48:4 How Tangential Does It Have to Be? Making Sense of Festo’s Tangential Limitations Doctrine



In Festo Corp. v. Shoketsu Kinzoku Kogyo Kabushiki Co. (Festo II), the Supreme Court addressed the role of prosecution history estoppel as a limitation on the doctrine of equivalents. The Court announced three specific situations where a narrowing amendment related to patentability does not trigger prosecution history estoppel. One such situation occurs when the rationale behind a patentee’s narrowing amendment bears “no more than a tangential relation to the equivalent in question.” Nine years after Festo II, there is still no consistent definition for when a narrowing amendment is tangential.

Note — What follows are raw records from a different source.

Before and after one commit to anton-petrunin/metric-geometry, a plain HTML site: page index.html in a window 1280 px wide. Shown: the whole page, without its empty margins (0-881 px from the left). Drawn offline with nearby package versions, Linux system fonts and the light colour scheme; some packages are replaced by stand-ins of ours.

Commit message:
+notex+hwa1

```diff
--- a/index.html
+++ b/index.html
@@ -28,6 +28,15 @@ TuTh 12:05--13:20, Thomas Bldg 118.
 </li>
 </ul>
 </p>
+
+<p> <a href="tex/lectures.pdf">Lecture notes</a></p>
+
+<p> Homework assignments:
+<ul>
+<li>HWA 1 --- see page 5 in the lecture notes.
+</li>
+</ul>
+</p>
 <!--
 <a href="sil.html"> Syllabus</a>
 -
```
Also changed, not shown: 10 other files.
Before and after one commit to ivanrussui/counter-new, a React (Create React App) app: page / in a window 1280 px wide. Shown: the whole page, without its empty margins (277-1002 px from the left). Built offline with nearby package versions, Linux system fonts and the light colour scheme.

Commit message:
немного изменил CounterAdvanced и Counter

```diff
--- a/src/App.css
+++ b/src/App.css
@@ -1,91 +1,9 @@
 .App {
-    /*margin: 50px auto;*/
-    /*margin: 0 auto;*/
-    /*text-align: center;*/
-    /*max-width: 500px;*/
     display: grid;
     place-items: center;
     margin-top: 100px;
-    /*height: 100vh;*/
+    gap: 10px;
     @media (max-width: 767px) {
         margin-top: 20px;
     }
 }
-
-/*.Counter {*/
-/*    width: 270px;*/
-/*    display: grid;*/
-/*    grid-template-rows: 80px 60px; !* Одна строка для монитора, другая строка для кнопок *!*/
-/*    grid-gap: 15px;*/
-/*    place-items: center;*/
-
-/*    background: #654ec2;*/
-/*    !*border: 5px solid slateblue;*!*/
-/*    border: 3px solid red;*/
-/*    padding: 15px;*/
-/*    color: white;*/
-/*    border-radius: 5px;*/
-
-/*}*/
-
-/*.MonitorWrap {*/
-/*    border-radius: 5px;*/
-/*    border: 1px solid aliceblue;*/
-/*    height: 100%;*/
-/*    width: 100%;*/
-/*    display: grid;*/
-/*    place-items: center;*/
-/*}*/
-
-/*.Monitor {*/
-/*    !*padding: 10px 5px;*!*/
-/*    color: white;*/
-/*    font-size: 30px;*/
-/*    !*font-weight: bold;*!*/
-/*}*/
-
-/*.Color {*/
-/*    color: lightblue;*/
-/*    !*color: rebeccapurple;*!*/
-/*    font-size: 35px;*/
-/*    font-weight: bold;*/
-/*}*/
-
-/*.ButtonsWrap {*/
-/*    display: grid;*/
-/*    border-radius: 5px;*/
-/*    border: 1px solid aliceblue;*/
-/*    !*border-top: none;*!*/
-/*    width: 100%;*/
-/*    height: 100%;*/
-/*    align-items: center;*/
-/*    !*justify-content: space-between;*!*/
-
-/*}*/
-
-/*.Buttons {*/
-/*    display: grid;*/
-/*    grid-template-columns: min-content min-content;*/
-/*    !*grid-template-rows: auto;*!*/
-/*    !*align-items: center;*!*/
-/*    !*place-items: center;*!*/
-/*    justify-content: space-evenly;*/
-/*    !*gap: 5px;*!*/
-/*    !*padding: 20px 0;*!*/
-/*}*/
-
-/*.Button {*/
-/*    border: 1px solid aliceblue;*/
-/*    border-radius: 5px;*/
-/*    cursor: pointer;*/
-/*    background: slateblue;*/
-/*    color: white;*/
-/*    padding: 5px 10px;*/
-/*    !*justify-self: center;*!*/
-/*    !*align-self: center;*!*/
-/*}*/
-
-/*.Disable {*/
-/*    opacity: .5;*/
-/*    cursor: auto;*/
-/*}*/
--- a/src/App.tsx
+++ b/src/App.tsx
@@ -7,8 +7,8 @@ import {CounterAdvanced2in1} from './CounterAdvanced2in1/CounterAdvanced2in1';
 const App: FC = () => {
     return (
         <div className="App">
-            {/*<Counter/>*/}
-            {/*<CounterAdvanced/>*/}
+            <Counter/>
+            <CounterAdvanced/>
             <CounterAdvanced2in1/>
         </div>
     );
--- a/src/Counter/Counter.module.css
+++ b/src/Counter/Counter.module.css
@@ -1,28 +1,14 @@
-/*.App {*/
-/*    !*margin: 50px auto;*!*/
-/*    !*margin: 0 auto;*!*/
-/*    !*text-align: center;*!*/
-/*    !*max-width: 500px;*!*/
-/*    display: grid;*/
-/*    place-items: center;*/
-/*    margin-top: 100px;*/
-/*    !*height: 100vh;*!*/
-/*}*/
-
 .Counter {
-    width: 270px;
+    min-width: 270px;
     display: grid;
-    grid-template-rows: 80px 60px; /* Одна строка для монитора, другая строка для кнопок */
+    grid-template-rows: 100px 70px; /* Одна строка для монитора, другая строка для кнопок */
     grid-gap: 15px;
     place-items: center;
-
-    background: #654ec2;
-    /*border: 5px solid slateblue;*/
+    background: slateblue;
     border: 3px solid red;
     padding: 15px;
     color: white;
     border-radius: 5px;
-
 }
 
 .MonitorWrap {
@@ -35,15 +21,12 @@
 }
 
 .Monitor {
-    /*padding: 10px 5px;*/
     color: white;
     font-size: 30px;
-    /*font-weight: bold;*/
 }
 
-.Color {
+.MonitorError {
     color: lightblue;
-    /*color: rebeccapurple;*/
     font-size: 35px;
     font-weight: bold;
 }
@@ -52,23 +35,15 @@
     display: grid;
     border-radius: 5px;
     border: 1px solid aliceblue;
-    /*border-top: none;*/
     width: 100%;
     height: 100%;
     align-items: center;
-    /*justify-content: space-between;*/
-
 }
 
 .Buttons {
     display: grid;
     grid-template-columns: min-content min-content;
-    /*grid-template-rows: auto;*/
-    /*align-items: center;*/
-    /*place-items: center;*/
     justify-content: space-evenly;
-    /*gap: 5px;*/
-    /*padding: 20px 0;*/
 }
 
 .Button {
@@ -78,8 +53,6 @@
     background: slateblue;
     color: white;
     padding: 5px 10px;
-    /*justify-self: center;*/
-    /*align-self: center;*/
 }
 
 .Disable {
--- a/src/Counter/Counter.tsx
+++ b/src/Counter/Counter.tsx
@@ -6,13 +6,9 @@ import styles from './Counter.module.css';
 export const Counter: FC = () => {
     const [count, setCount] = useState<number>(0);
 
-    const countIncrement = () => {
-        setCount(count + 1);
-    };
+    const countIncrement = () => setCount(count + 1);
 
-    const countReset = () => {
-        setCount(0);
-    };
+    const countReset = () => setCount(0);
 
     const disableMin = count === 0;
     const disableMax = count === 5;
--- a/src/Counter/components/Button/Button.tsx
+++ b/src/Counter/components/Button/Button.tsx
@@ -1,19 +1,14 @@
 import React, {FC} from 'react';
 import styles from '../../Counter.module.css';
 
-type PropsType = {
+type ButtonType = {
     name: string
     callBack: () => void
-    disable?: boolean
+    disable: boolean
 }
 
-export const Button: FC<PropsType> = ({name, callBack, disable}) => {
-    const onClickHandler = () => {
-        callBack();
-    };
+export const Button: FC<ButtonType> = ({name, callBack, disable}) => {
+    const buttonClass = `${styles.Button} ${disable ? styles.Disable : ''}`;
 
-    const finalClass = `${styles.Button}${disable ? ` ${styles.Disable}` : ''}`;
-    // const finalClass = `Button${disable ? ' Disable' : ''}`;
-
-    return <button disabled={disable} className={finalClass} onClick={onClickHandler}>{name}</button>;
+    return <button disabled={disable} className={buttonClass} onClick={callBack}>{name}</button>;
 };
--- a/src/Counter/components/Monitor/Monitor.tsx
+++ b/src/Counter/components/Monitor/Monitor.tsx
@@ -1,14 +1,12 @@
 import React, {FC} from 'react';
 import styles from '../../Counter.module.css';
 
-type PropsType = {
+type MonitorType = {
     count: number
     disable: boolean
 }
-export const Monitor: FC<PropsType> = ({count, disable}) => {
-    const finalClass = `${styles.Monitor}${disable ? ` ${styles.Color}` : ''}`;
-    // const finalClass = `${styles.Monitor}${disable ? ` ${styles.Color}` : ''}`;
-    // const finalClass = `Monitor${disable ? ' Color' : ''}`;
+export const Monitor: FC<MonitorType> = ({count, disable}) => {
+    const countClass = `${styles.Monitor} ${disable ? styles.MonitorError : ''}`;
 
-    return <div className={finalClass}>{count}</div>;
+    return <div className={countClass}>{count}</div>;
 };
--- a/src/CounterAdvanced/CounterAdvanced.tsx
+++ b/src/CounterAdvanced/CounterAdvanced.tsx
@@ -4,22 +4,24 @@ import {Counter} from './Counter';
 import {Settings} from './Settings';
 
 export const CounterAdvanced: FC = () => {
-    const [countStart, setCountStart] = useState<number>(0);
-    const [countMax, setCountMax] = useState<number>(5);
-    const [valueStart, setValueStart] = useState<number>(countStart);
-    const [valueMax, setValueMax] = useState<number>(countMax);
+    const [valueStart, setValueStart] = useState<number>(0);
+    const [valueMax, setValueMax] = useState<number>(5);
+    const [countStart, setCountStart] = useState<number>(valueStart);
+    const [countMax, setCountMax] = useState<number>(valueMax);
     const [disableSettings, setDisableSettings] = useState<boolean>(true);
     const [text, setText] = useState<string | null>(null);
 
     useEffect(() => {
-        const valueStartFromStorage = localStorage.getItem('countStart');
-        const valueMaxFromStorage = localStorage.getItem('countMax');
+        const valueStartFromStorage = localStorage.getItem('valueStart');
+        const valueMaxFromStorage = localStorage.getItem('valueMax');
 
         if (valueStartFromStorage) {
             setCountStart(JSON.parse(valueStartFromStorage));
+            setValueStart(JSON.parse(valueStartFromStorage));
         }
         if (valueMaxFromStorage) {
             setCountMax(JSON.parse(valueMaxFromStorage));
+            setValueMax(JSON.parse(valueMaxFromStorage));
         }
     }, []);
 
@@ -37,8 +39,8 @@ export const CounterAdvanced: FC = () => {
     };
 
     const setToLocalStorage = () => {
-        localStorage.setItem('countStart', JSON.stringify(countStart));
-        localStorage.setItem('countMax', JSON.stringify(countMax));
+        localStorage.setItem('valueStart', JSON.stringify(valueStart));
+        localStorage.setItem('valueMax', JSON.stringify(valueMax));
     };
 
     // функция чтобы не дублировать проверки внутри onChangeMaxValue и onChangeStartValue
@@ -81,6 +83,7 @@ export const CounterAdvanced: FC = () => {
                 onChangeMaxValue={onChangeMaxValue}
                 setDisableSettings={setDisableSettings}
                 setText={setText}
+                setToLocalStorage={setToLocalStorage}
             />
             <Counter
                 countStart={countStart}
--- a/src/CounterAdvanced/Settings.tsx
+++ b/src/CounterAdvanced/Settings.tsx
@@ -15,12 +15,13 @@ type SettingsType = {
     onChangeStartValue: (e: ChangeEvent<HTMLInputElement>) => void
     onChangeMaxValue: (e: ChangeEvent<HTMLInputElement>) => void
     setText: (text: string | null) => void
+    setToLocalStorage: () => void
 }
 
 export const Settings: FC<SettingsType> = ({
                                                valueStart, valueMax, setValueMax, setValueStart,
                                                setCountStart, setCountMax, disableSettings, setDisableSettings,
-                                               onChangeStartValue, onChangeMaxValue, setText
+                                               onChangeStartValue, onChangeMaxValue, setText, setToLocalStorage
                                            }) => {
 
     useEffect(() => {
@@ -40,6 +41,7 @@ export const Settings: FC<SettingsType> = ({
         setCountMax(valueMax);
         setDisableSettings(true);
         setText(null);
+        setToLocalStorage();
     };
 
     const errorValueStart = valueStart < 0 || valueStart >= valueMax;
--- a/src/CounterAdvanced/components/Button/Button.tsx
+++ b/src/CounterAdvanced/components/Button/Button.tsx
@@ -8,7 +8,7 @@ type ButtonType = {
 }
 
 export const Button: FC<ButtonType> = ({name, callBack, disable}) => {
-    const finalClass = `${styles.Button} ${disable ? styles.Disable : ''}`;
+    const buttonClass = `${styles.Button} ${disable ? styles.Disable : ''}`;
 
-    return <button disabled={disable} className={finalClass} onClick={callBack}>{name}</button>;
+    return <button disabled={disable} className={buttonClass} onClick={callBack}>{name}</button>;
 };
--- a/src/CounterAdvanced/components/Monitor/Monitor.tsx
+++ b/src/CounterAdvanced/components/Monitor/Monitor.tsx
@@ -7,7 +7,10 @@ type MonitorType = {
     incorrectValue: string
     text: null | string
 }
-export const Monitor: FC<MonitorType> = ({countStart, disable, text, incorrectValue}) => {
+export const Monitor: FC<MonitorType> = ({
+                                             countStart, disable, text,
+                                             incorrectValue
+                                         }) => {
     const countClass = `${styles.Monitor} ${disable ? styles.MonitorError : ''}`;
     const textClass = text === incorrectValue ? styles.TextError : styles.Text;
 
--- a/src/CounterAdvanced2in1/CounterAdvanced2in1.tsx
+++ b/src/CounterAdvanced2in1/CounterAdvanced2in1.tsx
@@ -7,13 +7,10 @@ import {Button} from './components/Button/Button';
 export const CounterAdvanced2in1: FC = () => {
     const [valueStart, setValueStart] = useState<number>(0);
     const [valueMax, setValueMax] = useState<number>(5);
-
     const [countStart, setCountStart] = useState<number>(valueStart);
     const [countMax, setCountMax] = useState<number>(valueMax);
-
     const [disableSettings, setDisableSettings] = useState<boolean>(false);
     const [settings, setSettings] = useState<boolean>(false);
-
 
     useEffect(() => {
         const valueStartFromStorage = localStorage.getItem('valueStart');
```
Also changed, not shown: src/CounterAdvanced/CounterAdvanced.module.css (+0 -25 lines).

This Comment provides the necessary framework to discern whether a tangential limitation triggers prosecution history estoppel. A narrowing amendment contains a tangential limitation when two conditions are met: (1) the patentee argues during prosecution that it made the narrowing amendment solely to distinguish its invention from a feature found in prior art; and (2) the purpose behind the narrowing amendment was to clarify a feature different from the one the patentee is asserting has been infringed under the doctrine of equivalents. Additionally, this Comment argues a limitation found in a narrowing amendment is never tangential if it specifies a limited physical range, so the patentee cannot argue something falling outside that limited range infringes under the doctrine of equivalents.